[[ Exercise material open ]]

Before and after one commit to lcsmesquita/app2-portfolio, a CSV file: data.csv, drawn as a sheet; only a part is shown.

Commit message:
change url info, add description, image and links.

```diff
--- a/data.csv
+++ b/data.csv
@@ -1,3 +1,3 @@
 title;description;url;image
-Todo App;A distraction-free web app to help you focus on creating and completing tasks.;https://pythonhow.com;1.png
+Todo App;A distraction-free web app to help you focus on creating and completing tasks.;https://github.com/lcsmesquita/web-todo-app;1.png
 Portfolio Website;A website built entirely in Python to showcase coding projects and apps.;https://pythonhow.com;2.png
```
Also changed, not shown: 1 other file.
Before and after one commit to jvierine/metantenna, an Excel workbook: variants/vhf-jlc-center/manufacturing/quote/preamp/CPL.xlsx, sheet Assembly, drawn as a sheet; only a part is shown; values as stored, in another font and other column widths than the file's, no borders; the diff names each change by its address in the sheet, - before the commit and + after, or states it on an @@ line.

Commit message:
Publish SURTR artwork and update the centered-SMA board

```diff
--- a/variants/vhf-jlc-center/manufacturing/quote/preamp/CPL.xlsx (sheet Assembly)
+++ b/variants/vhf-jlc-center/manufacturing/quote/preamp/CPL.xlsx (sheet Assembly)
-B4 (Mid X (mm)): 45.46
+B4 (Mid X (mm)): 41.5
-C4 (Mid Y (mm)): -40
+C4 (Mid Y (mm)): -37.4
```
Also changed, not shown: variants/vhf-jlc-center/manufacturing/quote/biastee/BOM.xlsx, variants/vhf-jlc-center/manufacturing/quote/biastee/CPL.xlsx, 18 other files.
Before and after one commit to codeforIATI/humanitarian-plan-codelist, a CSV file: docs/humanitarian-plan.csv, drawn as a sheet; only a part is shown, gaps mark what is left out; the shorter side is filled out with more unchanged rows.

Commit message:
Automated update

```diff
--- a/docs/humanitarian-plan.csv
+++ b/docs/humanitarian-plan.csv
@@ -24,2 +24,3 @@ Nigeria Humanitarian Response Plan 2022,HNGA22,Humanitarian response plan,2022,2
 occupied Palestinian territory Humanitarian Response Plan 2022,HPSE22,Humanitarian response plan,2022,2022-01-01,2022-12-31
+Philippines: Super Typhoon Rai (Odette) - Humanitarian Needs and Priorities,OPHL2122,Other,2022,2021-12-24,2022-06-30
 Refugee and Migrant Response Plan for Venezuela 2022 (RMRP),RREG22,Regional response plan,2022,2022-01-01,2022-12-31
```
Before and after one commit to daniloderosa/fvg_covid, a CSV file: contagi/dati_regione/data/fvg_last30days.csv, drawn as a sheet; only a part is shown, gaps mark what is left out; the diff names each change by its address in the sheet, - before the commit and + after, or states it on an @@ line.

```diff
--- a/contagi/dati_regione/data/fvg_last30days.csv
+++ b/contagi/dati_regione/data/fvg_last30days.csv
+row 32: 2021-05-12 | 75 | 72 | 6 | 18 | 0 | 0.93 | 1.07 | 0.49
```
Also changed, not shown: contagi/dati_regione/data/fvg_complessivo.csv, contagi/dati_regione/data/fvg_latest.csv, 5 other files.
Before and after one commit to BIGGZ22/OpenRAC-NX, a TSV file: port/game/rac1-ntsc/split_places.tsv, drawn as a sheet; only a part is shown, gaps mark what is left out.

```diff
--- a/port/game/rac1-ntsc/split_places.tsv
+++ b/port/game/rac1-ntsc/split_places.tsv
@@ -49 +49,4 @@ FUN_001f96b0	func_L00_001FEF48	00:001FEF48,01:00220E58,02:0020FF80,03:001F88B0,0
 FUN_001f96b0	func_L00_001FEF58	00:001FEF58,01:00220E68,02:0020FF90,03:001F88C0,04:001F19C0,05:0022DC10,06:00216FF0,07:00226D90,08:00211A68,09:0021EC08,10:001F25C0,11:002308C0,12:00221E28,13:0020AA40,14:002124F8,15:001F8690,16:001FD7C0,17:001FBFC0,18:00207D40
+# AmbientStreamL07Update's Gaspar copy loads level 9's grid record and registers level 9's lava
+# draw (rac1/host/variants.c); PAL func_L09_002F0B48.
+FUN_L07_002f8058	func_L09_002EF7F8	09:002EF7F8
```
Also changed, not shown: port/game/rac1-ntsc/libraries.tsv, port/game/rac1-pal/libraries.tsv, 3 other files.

[[ Exercise material closed ]]

# What to produce
Reply with nothing but a number: how many lines of the entries above contain the string "docs"?

# Answer box
3